Monday, October 1, 2012


I was listening to this episode of Star Talk Radio (because Neil deGrasse Tyson is nine kinds of awesome) when Tyson's in-studio guest, Dr. David Grinspoon, described Bill Maher as an "Atheist Fundamentalist."

Suddenly, so many things made sense.

I have often been put off by the likes of Maher and Richard Dawkins when they dismiss everything to do with religion. In this podcast, Maher says that he loses respect for anyone who believes in God to the point that he can't class them with the highest level of thinkers. (That is a paraphrase, but I think Maher would approve it as capturing his idea.) Grinspoon argues that there are things that science can't explain, and that simultaneously holding the belief that the universe is 15 billion years old and that there is a power who may influence some of the things we can't explain is not a failure of intelligence.

Now, I am more and more convinced that this is a silly thing to do. Science has explained so much that there is no reason to believe that there isn't an explanation for the things we haven't figured out yet: we just haven't figured them out yet. But we can't disprove God, so why not?

At the same time, I am more and more convinced that religion serves many useful purposes. After all, if you remove God from the equation, that means that religion was completely and only created by people. So they must have done it for a reason. It meets human needs for community, for organization, for rules, and for structure. Of course it also produces an us-against-them mentality and the necessary structure for hierarchy and oppression, and those things, while human, are definitely bad.

I am not here to sing religion's praises, but what Maher does too often is define religion by it's most ridiculous pieces (i.e. talking snakes) and hold everyone who believes to that standard. He also dismisses everyone who doesn't believe exactly as he does as being less intelligent and generally wrong. That's fundamentalism. And it's no better than religious fundamentalism.

Sometimes religious people have a capacity for creative thought that absolutist atheists just don't have. If you don't believe in the possibilities of fairies, or all-encompassing romantic love, your life will be less rich for it, and possibly less successful. Sometimes it takes a little faith to keep your marriage on track.

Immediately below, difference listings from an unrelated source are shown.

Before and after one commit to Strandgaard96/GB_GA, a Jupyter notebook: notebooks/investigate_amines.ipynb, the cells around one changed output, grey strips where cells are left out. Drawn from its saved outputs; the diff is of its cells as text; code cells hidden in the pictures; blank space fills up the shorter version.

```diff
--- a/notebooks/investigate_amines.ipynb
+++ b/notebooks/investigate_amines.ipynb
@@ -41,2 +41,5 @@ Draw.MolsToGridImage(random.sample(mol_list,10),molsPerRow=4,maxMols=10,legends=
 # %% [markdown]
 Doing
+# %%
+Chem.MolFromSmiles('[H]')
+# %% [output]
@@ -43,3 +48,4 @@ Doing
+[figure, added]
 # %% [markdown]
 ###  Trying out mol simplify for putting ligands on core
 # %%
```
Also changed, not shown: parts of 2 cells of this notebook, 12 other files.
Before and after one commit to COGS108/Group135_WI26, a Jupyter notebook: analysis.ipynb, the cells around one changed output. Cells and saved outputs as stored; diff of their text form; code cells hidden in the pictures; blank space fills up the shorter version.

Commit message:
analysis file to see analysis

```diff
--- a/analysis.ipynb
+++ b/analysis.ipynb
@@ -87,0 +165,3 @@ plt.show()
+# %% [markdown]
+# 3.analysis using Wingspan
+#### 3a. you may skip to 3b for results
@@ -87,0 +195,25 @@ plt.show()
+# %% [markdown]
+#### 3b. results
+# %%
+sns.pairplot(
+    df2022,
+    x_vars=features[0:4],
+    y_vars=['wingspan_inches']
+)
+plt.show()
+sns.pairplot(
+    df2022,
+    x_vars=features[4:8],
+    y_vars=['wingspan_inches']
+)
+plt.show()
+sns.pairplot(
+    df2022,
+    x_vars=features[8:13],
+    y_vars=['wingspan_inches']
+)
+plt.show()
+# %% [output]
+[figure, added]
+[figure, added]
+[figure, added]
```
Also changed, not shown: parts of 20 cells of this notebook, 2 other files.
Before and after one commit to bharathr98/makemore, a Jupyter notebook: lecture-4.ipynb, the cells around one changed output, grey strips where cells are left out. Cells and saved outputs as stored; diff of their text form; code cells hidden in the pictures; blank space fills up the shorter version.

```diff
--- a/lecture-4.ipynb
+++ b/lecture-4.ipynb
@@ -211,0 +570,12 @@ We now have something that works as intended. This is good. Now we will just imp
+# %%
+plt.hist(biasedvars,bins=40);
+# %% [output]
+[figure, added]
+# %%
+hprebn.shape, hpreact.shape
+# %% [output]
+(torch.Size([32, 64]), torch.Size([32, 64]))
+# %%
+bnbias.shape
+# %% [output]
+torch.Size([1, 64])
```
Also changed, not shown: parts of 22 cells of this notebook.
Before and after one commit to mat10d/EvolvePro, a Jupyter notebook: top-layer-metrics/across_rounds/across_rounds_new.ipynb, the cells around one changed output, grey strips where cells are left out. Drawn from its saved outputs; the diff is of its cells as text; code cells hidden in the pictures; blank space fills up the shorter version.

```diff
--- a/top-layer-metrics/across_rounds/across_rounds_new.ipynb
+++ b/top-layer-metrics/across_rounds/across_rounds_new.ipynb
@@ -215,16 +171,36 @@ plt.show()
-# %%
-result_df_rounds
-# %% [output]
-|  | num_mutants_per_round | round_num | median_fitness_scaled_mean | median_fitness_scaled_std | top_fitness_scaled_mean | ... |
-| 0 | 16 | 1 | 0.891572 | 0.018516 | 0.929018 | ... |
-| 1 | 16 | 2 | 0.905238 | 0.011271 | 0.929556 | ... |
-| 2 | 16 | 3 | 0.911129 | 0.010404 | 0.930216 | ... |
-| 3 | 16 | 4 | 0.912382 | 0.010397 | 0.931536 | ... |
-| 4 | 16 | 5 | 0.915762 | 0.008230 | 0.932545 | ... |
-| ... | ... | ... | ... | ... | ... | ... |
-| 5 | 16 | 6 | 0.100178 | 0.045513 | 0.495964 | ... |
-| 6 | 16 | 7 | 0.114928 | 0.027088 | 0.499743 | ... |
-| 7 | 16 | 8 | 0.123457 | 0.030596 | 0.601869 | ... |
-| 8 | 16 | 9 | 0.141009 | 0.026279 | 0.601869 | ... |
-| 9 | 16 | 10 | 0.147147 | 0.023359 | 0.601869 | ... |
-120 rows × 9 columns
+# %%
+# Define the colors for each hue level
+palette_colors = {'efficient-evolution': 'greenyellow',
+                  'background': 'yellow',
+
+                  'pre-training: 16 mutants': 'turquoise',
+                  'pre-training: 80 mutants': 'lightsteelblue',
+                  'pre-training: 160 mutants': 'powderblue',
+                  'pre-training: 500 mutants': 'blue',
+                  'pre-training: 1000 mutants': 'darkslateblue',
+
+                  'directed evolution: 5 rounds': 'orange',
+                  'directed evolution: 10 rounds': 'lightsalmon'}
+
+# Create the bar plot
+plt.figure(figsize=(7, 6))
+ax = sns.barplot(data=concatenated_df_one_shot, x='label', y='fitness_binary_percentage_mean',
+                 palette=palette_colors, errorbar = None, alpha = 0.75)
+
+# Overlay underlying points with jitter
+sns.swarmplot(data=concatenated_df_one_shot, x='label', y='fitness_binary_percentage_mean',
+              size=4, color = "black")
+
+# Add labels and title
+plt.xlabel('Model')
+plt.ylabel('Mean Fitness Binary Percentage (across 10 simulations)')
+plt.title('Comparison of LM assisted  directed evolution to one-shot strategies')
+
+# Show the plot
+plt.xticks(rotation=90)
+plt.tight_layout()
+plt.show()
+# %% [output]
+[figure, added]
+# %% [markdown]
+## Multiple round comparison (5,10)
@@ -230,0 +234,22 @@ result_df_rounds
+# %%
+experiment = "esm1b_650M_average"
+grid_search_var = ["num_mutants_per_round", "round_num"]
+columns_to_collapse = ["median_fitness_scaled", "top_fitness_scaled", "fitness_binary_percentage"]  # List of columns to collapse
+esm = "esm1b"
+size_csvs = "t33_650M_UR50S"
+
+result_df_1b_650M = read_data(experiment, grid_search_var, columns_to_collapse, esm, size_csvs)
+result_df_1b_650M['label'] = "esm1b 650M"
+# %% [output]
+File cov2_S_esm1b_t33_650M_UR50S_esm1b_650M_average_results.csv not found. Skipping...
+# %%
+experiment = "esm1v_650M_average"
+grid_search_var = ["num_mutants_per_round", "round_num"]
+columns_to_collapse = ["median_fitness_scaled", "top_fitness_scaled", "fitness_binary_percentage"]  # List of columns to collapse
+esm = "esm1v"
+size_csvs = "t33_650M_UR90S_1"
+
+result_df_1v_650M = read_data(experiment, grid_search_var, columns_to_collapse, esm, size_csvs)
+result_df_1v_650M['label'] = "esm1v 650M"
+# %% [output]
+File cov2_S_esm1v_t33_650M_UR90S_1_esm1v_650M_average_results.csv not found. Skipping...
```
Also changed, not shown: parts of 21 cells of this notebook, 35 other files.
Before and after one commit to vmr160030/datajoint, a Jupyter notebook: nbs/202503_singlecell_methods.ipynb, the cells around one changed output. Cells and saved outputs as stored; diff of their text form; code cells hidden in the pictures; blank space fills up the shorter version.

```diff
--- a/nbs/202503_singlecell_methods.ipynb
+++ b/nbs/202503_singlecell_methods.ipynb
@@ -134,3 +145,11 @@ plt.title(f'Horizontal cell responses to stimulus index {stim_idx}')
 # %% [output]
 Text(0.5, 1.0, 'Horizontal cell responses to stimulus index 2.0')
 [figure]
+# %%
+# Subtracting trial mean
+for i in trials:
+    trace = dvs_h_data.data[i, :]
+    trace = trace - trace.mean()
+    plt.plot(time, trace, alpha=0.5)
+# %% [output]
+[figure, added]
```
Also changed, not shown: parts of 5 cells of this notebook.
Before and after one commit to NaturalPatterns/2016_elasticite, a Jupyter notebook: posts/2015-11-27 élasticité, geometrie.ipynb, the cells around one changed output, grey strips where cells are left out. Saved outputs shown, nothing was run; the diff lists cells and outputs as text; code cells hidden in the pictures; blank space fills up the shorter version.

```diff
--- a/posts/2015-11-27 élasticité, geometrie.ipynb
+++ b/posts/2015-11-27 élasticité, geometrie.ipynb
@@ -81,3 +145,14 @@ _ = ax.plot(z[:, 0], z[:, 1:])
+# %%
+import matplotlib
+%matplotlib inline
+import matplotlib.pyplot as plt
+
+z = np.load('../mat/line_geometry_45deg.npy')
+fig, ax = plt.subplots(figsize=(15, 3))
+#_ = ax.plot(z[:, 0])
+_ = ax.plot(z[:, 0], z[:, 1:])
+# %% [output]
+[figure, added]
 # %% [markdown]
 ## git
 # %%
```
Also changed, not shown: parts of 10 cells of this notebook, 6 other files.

And it is possible to believe that God exists, but has no place in science. Or that God exists but didn't write the Bible. Or that God dictated the Bible but some idiot wrote it down wrong. Or that God wrote the Bible for the people who needed it a couple thousand years ago but expects us to have the intelligence to see that it's anachronistic now and use it accordingly. I know some gay, married, highly Progressive God-believers who'd be pretty shocked to find out that they aren't religious.

Thinking religious people are our friends. Anyone who advocates for science and reason in the classroom and as a basis for political discourse is on my side, as are those who advocate for equal rights. And a scientist should be judged by her work, and only by her work. If she writes that God created the world, she's a quack. If she studies the history of the world from a scientific basis, the fact that she sings in the Church choir is not relevant in my estimation of her as a scientist.

We're never going to live in a world where everyone believes the same thing. I'm not sure I'd be interested in living in such a world. What we need is to live in a world where argument is based on rational thinking. What you do with your soul is your own business.